This play, commissioned by director Garry Hynes for Ireland's Druid Theatre, was part of the Kennedy Center's Arts from Ireland festival three years ago. The Súgán (pronounced Sue Gone) Theatre was the first to present Carr's work in North America with their production of her Susan Smith Blackburn Award winning play Portia Coughlan in 1998.
This highly regarded company, now in its 11th season, is dedicated to contemporary Irish plays, presenting works by Samuel Beckett, Brian Friel and Frank McGuinness as well as introducing emerging writers such are Carr, Conor McPherson and Martin McDonagh.
Grandmother Shalome, played like an aging fairy by Súgán's artistic director Carmel O'Reilly, packs her suitcase everyday, lugs it down the stairs and drags herself to the gate at the end of the lane. Someone always fetches her back, but not before she falls into the pig sty or tangles with a briar bush. Shalome is trying to run away to her father's house, though he's long gone, or into the arms of one of the romantic courtiers from her youth, who may have never existed at all.

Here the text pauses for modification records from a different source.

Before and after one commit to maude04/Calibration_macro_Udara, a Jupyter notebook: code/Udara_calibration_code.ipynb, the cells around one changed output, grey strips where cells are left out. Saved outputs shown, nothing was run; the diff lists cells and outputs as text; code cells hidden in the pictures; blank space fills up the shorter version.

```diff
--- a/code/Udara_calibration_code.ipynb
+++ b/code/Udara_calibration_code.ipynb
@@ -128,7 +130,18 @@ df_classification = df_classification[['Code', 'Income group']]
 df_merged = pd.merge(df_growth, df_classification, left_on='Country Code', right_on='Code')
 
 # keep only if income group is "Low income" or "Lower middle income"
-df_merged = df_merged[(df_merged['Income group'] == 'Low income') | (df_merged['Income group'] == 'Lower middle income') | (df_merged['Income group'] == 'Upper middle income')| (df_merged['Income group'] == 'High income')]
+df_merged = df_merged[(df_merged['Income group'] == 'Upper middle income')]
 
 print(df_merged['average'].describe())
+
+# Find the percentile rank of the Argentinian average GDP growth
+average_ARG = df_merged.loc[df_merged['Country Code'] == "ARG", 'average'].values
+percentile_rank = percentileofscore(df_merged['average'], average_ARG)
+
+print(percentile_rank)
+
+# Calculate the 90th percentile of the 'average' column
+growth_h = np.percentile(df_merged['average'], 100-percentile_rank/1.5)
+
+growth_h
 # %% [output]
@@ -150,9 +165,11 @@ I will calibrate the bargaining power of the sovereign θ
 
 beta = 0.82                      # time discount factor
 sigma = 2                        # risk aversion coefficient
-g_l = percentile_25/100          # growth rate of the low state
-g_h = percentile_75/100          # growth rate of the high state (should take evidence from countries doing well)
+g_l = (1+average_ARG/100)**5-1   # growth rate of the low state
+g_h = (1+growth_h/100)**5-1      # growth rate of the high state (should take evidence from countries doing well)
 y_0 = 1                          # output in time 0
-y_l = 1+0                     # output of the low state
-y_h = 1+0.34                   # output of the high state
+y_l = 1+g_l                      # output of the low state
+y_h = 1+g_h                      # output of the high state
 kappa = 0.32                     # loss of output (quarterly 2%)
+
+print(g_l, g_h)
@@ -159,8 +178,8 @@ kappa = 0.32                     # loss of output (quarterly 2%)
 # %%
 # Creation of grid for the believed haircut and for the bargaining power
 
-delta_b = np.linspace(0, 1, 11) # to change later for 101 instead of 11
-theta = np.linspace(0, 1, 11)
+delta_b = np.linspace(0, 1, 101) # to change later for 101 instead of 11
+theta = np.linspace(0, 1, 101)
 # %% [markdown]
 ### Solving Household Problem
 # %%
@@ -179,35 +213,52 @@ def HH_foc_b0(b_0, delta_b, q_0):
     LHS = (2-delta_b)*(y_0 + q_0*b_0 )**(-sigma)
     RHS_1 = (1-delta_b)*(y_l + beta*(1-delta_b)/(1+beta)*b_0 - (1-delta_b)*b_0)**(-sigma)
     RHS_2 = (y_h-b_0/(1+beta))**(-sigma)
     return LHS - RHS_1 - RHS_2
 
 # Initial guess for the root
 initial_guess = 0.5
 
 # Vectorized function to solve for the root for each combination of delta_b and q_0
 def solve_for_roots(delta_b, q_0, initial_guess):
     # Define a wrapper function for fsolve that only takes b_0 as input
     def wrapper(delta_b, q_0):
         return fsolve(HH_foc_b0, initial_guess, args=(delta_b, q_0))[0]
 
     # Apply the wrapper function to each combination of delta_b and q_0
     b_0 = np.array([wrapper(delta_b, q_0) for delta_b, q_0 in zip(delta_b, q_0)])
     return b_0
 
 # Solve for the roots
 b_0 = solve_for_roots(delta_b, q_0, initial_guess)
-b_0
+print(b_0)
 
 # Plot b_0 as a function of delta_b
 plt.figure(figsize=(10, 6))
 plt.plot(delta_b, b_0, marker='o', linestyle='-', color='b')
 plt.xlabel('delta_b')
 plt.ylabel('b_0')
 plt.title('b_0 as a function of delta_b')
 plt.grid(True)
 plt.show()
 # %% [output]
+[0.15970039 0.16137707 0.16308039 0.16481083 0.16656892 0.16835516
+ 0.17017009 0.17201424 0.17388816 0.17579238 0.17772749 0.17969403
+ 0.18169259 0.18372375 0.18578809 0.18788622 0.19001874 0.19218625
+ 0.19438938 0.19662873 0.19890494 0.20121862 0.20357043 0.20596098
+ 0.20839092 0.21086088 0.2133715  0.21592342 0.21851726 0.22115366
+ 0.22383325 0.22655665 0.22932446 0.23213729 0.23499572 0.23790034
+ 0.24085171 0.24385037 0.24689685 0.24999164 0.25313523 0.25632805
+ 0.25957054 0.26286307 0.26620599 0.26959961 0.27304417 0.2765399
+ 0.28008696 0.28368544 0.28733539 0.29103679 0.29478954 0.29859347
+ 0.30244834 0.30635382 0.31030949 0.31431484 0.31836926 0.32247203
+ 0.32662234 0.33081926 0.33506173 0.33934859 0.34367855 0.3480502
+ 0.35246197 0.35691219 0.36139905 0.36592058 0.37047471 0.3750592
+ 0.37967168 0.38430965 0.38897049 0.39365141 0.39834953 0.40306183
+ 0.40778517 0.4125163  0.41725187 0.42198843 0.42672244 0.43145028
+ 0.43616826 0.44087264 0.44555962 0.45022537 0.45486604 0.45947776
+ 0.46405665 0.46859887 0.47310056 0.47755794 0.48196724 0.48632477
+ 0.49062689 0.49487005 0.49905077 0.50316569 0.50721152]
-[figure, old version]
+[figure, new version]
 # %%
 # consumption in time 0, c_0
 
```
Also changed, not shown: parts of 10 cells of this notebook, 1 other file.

Her grandchildren also dream of escape from Raftery's Hill. Grandson Ded (Shawn Sturnick) retreats into madness, seeking refuge from his father in the dung filled cattle shed. Dinah (Melinda Lopez), the older of the two girls by a generation, retreats into a complacency and resignation from which there is no turning back. Her dream is that Sorrel (Emily Knapp) whom she's looked after and protected for eighteen years will marry her intended and leave the hill for good.
The two outsiders, Dara Mood (Ciaran Crawford) who comes courting, and Isaac Dunn (John Morgan) who, but for Red, has no company other than his elderly cantankerous cat, offer a welcome respite. They also provide the clue that the farm could be turned around and made to produce something besides misery.

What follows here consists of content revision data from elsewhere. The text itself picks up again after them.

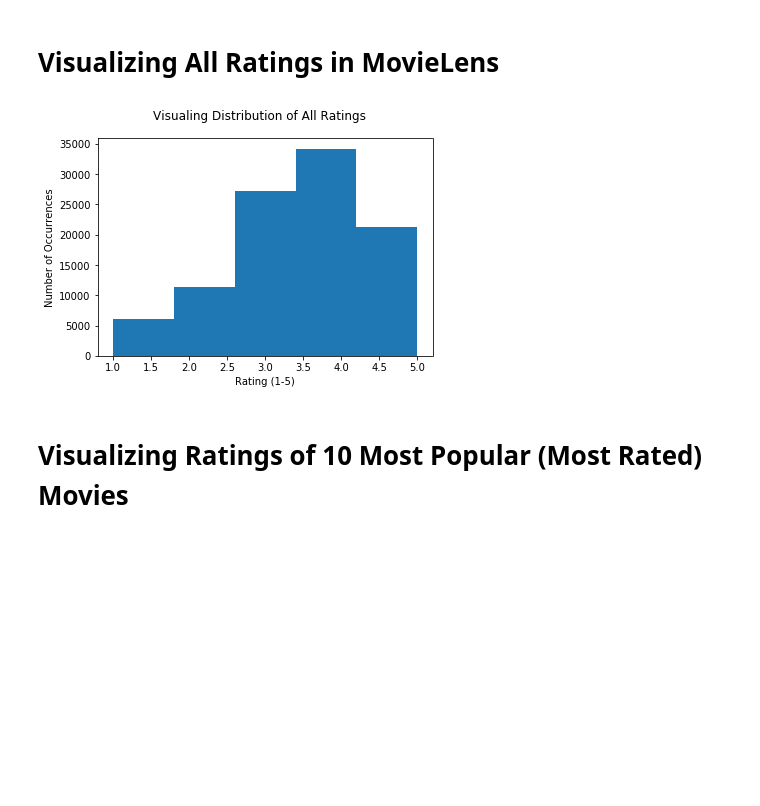
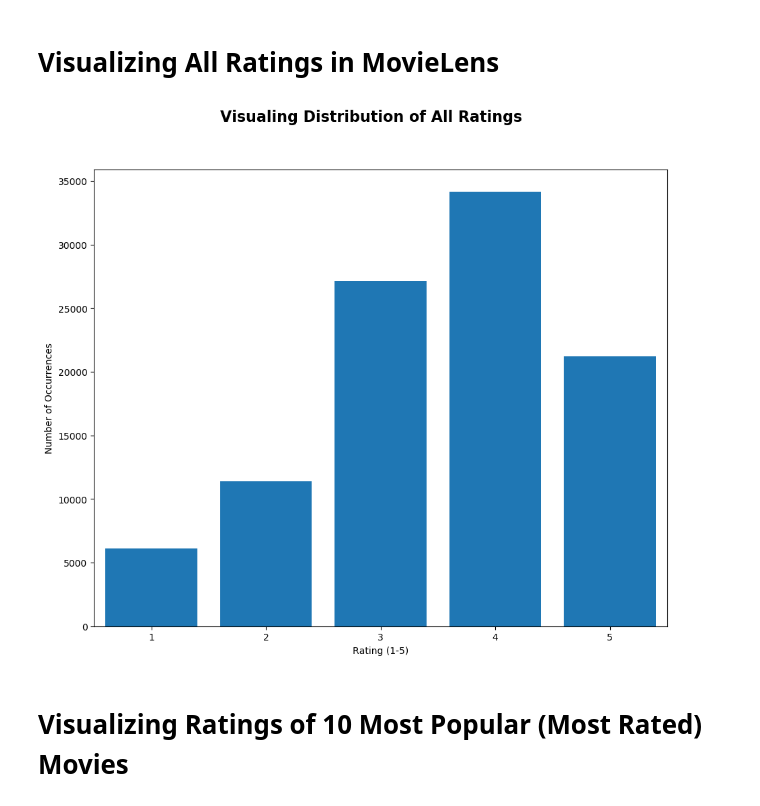
Before and after one commit to 18jeffreyma/cs155-visualization-miniproject, a Jupyter notebook: 4_basic_visualizations.ipynb, the cells around one changed output. Cells and saved outputs as stored; diff of their text form; code cells hidden in the pictures; blank space fills up the shorter version.

```diff
--- a/4_basic_visualizations.ipynb
+++ b/4_basic_visualizations.ipynb
@@ -34,16 +34,19 @@ for index, row in movie_info.iterrows():
 # %% [markdown]
 # Visualizing All Ratings in MovieLens
 # %%
-plt.figure()
+plt.figure(figsize=(11, 9), dpi=100)
 
-plt.hist(all_np[:,-1], bins=5)
-plt.suptitle("Visualing Distribution of All Ratings")
+unique, counts = np.unique(all_np[:,2], return_counts=True)
+plt.bar(unique, counts, width=0.8)
+plt.xlim((0.5,5.5))
+
+plt.suptitle("Visualing Distribution of All Ratings", fontsize=16, fontweight='bold')
 plt.xlabel("Rating (1-5)")
 plt.ylabel("Number of Occurrences")
 
 plt.show()
 # %% [output]
-[figure, old version]
+[figure, new version]
 # %% [markdown]
 # Visualizing Ratings of 10 Most Popular (Most Rated) Movies
 # %% [markdown]
```
Also changed, not shown: parts of 5 cells of this notebook.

Director Eric Engel does the best he can, and the cast, too, rise to the occasion when called upon, particularly Knapp and Lopez. The events are eventful enough, but the telling of the tale lacks a poetry of place, of language and of idea. The presumption is that what's unfolding here is tragic and inevitable, underscored by Red's name checking the Greek gods in his own defense. If it were truly so, Carr wouldn't need to prompt us. The storytelling is all here, in two extremely well crafted acts, but the insights to lift it beyond supermarket tabloid headlines are missing.
On Raftery's Hill presented by The Súgán Theatre Company at the BCA Theatre, Boston Center for the Arts, 539 Tremont Street now through April 19th. Performances are Wednesdays and Thursdays at 7:30pm, Fridays and Saturdays at 8pm, Sundays at 3pm and Saturday, April 19th at 4pm. For tickets visit the box office at Boston Center for the Arts or call (617) 426-2787. Tickets are also available (cash only) at "BosTix" in Copley Square or Faneuil Hall Marketplace. For additional information: www.sugan.org.
Special appearance: Playwright Marina Carr, author of On Raftery's Hill, will attend the Súgán Theatre production of On Raftery's Hill on Friday, April 11 and there will be a talkback with the audience after the performance.